The Lays of Ancient Rome are five ballads written by the Englishman Thomas Babington Macaulay and published in 1842. These ballads (lays) celebrate events and heroes in ancient Roman history, and Horatius at the Bridge is the most famous of Macaulay’s ballads. Ballads are narratives that are composed and sung orally. In more primitive societies, before the development of writing, they were an essential means of remembering and celebrating the past.
There are, however, no existing ballads from the ancient Romans. Macaulay thought these ballads must have existed and probably served as a primary source for Roman historians, such as Livy. And so Macaulay wrote The Lays of Ancient Rome, ballads that celebrate famous events in Roman history, written in a style and meter that would be appropriate for the ancient Romans. The Lays carry messages about values, patriotism, courage, and sacrifice that Macaulay considered relevant to his own time. Horatius at the Bridge is the ballad that “might have been,” had it not been lost in time. Macaulay published his Lays in 1842, and considered them a trifle. His trifle was a publishing phenomenon and since its first release, has never been out of print.
- Horatius at the Bridge
- Lapel Pin
The text includes the full ballad, Horatius at the Bridge, plus a complete student guide with exercises, maps, history, and test. Student exercises include:
- Definitions of words used in the poem
- Explanations of phrases
- Identification of persons in the context of the poem
- Location of place names through the use of maps
- Reading questions
- Summarizations of individual verses that have a common thread
- Research of poem references
“I chose to study the poem with this resource because I wanted to fully immerse us in the culture and writing of the Roman Empire.
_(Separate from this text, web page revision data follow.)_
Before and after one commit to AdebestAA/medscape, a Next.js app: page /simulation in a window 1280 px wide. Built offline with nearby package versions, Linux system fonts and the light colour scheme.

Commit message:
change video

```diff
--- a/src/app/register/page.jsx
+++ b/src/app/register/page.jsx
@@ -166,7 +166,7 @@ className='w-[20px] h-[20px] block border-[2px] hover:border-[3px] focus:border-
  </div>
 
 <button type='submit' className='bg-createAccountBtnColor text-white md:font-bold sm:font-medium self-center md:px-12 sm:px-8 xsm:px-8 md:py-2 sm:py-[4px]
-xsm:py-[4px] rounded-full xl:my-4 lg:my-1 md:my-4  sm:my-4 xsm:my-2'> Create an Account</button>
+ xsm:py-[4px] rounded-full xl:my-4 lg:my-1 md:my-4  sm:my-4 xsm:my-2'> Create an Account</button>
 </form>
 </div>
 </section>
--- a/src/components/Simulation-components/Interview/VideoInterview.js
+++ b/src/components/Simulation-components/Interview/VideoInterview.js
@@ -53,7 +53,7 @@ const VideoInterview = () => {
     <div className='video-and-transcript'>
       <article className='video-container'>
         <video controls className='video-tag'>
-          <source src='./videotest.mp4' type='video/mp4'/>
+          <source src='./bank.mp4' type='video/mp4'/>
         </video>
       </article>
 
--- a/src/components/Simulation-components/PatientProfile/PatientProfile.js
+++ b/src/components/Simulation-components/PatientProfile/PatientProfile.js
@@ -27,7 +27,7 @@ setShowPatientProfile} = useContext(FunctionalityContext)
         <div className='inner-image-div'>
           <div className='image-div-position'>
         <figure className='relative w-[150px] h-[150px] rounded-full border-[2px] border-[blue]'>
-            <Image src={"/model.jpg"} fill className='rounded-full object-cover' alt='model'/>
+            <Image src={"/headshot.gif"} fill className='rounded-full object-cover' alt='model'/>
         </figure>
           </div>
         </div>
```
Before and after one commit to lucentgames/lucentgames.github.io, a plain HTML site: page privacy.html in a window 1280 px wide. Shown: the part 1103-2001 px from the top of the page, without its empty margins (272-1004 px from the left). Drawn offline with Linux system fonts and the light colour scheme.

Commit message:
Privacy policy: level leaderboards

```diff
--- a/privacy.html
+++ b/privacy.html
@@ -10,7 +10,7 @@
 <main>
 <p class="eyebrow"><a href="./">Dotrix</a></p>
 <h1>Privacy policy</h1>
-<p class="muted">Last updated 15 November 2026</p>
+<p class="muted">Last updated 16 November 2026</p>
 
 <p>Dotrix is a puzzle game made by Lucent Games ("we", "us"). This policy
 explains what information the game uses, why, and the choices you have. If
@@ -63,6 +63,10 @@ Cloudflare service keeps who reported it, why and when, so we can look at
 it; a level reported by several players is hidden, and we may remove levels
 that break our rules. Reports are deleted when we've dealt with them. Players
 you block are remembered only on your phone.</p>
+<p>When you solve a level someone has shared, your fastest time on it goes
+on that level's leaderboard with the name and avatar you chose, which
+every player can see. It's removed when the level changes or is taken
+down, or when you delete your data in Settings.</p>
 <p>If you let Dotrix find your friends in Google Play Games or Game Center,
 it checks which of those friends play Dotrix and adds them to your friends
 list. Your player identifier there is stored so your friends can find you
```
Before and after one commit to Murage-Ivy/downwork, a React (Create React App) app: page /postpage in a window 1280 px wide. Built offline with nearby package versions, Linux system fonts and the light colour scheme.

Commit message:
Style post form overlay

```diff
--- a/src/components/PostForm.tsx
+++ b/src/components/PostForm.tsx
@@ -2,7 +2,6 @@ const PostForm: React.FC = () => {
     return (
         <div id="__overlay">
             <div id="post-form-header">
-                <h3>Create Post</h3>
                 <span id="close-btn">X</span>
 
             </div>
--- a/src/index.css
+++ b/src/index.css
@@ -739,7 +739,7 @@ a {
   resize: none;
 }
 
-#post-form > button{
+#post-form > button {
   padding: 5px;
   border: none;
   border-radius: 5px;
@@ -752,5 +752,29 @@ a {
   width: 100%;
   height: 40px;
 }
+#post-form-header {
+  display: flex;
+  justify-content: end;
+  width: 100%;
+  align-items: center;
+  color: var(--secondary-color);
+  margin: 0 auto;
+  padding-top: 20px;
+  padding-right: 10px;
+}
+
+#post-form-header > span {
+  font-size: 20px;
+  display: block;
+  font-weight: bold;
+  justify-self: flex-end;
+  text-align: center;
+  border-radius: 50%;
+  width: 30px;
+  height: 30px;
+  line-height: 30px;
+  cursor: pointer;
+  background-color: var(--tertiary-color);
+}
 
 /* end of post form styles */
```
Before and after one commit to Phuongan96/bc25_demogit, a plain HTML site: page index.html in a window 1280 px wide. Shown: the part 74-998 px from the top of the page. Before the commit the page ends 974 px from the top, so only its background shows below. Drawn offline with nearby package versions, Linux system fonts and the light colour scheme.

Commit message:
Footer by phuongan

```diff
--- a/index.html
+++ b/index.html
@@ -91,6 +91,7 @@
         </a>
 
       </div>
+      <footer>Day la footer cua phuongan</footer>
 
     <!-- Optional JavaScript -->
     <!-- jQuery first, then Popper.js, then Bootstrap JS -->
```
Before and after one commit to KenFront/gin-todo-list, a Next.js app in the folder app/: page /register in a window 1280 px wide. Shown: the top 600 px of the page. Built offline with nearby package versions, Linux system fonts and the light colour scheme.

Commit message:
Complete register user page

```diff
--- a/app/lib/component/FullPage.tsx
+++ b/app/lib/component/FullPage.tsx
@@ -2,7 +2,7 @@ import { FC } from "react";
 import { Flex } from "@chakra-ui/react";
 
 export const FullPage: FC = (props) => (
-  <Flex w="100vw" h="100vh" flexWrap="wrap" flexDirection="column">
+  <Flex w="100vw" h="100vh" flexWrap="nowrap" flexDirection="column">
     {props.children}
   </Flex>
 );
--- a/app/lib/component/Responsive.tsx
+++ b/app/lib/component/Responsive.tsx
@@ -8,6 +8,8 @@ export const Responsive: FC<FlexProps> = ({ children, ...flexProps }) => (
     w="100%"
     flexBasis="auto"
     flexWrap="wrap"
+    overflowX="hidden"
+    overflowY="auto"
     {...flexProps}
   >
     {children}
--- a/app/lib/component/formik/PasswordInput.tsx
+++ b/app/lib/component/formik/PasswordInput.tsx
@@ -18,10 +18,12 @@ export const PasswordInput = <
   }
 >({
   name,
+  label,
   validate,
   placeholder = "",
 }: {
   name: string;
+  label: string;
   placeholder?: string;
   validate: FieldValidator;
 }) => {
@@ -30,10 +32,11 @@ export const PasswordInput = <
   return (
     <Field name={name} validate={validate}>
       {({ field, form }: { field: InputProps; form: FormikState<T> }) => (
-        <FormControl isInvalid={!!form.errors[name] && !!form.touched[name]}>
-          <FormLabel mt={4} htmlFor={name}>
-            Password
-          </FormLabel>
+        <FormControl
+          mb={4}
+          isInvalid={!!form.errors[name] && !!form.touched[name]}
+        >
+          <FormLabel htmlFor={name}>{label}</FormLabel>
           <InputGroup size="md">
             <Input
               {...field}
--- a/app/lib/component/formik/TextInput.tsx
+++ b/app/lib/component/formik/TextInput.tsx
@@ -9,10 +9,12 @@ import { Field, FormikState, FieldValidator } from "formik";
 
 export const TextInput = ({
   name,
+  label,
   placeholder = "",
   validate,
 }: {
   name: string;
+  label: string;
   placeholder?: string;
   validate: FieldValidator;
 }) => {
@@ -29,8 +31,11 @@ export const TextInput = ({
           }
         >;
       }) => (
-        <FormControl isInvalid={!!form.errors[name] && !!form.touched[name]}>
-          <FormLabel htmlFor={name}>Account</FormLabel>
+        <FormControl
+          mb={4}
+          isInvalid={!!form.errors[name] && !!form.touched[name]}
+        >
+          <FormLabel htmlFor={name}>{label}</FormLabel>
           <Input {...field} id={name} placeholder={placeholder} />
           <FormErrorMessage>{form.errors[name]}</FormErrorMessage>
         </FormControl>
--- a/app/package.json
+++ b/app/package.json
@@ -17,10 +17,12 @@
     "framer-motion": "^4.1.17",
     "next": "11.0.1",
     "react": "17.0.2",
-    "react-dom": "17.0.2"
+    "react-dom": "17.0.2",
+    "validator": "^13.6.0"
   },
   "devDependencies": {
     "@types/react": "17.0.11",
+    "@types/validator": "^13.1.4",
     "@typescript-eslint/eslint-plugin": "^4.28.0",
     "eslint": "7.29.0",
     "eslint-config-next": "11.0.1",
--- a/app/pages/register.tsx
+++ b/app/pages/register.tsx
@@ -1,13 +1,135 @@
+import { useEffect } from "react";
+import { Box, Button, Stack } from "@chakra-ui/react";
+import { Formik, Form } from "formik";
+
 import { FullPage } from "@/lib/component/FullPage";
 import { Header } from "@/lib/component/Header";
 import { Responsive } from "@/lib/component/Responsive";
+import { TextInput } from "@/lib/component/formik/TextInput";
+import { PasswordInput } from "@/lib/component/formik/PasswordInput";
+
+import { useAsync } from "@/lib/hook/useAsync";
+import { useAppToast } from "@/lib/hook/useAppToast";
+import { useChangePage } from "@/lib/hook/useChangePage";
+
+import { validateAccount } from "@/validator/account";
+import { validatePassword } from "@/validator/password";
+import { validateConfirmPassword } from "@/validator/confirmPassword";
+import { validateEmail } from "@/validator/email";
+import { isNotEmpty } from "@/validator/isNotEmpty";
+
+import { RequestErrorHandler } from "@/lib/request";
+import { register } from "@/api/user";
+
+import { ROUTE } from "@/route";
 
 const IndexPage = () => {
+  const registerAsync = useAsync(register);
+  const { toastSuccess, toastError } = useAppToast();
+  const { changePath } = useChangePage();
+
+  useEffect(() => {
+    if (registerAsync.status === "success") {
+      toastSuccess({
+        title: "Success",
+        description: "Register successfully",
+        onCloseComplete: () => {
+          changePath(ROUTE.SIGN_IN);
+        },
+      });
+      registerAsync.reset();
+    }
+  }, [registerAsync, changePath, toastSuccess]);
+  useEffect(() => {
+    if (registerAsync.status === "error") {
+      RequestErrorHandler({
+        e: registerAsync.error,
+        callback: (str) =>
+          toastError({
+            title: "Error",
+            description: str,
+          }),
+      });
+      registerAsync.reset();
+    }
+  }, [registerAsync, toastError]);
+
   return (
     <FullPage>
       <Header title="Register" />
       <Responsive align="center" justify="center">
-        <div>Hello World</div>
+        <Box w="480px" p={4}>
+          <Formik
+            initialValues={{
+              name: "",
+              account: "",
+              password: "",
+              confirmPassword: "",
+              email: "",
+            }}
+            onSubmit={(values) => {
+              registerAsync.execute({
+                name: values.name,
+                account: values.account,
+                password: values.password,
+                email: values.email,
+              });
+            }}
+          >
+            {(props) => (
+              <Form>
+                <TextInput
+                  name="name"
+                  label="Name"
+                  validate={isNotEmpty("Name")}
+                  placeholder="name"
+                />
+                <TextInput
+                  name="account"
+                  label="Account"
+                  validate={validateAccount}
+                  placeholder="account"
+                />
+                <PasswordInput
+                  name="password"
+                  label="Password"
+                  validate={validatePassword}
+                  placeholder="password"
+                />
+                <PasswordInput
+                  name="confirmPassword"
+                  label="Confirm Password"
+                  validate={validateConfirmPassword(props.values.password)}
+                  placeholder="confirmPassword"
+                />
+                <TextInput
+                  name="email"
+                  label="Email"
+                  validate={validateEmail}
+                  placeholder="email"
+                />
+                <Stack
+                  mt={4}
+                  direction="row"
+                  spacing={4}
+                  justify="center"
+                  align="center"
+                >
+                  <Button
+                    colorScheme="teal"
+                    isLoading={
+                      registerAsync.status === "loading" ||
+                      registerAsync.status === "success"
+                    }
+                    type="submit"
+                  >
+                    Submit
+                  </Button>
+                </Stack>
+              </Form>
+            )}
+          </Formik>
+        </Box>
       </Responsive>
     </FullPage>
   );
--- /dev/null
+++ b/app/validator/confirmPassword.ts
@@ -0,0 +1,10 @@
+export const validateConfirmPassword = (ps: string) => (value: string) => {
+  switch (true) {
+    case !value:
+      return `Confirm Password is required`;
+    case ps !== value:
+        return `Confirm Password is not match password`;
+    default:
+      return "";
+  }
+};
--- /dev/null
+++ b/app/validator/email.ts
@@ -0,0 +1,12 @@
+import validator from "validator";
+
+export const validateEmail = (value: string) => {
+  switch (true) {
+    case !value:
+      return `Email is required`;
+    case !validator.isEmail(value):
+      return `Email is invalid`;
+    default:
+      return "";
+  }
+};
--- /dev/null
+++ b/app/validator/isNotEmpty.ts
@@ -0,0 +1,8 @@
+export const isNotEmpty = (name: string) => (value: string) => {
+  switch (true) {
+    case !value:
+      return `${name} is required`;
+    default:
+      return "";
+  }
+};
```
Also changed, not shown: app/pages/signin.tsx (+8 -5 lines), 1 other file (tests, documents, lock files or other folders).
This resource DELIVERS! We learned more today about the geography of Rome, which is a huge part of understanding the Roman Empire and how it rose and fell, than we have in two years of reading from a textbook. I can truly say without hesitation that we would use this resource for a fun historical read even if we weren’t studying it as part of our history curriculum. It has me so excited about studying it the next few weeks and then moving on to some of the other Greek and Roman history guides.” – Ashley
|Dimensions||8.5 x 11 x .5 in|